Exercise goal
The lines to find are those in the entries that hold the word "country"; copy every one of them.

Segment Open

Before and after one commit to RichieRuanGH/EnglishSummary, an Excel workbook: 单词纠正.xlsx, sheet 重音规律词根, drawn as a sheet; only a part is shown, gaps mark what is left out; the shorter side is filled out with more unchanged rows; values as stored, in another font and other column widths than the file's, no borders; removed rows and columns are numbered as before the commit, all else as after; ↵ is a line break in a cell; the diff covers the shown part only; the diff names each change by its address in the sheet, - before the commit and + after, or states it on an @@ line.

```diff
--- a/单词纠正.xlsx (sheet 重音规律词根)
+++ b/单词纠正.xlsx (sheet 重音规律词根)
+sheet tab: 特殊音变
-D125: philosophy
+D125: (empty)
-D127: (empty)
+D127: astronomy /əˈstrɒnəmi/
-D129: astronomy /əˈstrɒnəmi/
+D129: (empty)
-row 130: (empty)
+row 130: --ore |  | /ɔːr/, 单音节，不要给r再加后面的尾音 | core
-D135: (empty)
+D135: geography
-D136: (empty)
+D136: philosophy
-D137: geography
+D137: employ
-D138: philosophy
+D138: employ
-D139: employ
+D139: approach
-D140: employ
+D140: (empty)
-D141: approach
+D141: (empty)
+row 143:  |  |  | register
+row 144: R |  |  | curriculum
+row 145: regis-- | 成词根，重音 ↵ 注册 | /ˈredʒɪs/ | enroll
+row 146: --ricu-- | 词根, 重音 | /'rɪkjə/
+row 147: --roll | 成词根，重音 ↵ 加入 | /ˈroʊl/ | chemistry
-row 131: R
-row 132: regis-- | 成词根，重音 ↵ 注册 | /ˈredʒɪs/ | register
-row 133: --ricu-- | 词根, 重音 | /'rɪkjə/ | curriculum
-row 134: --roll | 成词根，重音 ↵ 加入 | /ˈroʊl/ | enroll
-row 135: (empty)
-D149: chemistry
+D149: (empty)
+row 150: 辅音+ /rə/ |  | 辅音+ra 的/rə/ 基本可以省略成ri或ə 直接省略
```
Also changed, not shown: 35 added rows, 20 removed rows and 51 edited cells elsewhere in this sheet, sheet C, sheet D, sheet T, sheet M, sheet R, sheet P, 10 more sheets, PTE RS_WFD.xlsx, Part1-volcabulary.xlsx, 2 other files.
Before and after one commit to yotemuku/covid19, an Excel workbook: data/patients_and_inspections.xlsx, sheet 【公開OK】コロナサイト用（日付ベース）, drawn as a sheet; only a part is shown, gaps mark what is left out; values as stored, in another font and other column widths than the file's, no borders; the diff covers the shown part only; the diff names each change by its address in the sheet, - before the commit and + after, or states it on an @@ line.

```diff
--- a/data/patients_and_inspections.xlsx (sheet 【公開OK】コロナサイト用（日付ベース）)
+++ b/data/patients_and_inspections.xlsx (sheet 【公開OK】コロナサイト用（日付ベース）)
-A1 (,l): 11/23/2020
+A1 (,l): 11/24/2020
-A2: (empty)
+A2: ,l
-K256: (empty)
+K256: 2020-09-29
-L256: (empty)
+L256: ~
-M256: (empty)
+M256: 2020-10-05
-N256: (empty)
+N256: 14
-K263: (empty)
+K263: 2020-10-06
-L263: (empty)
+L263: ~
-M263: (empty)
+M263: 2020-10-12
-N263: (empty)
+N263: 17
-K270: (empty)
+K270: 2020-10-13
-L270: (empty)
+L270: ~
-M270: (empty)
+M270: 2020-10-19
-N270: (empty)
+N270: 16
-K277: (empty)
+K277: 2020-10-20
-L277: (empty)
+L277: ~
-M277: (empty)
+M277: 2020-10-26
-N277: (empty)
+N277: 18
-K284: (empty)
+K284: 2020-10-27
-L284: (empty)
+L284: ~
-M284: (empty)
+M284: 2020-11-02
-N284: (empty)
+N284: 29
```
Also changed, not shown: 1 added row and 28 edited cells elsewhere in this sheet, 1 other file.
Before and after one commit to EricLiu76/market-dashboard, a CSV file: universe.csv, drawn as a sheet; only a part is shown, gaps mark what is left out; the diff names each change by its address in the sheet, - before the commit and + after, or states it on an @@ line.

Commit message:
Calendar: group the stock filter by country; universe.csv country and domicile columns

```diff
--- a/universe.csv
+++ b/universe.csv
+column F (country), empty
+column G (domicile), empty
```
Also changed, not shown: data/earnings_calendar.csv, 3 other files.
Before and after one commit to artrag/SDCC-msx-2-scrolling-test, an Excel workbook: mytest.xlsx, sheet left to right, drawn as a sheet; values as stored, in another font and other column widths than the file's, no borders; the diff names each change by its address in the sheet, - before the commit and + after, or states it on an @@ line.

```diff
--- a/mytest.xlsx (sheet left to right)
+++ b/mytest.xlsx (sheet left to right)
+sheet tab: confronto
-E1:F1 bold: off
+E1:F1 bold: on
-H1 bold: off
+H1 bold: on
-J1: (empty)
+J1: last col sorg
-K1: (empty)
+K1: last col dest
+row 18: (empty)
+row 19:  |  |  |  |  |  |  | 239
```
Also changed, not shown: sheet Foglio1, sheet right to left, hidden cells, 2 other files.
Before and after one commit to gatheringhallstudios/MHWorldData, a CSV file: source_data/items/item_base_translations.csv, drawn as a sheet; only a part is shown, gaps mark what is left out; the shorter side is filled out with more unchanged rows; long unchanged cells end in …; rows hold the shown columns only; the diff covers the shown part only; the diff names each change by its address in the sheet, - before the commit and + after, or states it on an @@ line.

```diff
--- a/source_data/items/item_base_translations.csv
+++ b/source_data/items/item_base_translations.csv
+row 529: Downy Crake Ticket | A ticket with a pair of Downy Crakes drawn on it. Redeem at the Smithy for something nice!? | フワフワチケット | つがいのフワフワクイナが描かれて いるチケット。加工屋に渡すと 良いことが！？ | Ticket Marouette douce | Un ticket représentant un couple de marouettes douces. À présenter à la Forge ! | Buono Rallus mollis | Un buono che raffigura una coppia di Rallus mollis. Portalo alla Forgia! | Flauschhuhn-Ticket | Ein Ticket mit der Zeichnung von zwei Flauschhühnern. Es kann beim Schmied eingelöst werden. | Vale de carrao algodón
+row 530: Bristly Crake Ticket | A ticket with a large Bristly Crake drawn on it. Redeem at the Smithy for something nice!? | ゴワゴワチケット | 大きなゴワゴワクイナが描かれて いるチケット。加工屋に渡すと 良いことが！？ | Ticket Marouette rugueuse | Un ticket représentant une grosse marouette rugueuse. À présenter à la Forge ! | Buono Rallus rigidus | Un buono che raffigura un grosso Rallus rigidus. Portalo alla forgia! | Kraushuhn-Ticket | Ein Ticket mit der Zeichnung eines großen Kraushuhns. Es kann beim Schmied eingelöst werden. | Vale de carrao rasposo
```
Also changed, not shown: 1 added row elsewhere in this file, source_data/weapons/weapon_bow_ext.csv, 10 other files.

Segment Closed

Answer section
Calendar: group the stock filter by country; universe.csv country and domicile columns
+column F (country), empty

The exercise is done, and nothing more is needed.